Read about the sonnet: Sonnet – Wikipedia
Read lots of sonnets.
Get comfortable with writing in metre. Start with blank verse.
Get a rhyming dictionary.
Pick a sonnet scheme. The sonnet scheme determines the structure of the argument you’re going to be making in the sonnet.
- In the Italian sonnet (the Petrarchan), the octet (first eight lines) make one argument, and the sestet (the last six lines) makes a new argument: there’s a volta, a twist, a turn, at the start of the sestet. The rhyme binds the octet tightly together, and the sestet tightly together. The octet breaks naturally into two quatrains, and the sestet into two tercets. So there’s a finely poised thesis/antithesis, and a contrast in rhyming structure between the two.
- In the English sonnet (the Shakespearean), you have three quatrains, each with their own rhyme, and a final couplet; so there is less of a sense of the quatrains being bound together. (In the Spenserian sonnet, the quatrain rhymes are related.) Before Shakespeare the volta was still at the start of the third quatrain (same place as in the Petrarchan). In Shakespeare the volta is in the final couplet, as a badoom-tish. Each quatrain advances the argument, and the couplet is either a summary, or a Woah Didn’t See That Coming!

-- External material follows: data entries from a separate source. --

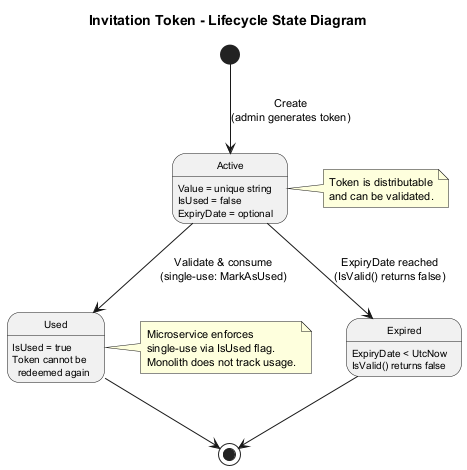
This is docs/detailed-designs/09-invitation-and-onboarding/state-token-lifecycle.png from QuinntyneBrown/Coop, a PlantUML export, as it was before one commit. Its diagram source:
```plantuml
@startuml state-token-lifecycle

skinparam defaultFontSize 11
skinparam shadowing false
skinparam stateAttributeFontSize 10

title Invitation Token - Lifecycle State Diagram

[*] --> Active : Create\n(admin generates token)

Active : Value = unique string
Active : IsUsed = false
Active : ExpiryDate = optional

Active --> Used : Validate & consume\n(single-use: MarkAsUsed)

Active --> Expired : ExpiryDate reached\n(IsValid() returns false)

Used : IsUsed = true
Used : Token cannot be\n  redeemed again

Expired : ExpiryDate < UtcNow
Expired : IsValid() returns false

Used --> [*]
Expired --> [*]

note right of Active
  Token is distributable
  and can be validated.
end note

note right of Used
  Microservice enforces
  single-use via IsUsed flag.
  Monolith does not track usage.
end note

@enduml
```
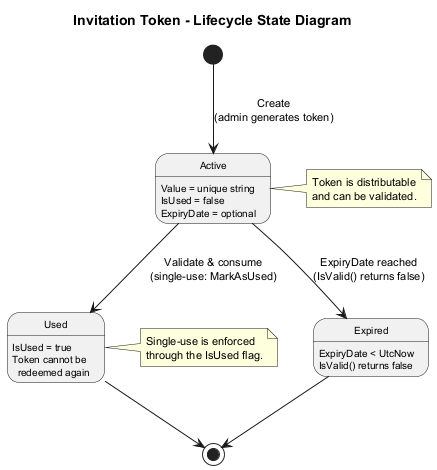
Above is the later version.

What changed in the source:
```diff
@@ -31,9 +31,8 @@
 end note
 
 note right of Used
-  Microservice enforces
-  single-use via IsUsed flag.
-  Monolith does not track usage.
+  Single-use is enforced
+  through the IsUsed flag.
 end note
 
 @enduml
```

Why yes. You’re making an argument. That’s a critical thing about the sonnet, whether in Italian or English form. It’s not a spontaneous outpouring of inspiration: it’s art. The scheme corresponds to an ordered presentation of a thesis and antithesis. Maybe with a synthesis in the final couplet or the sestet.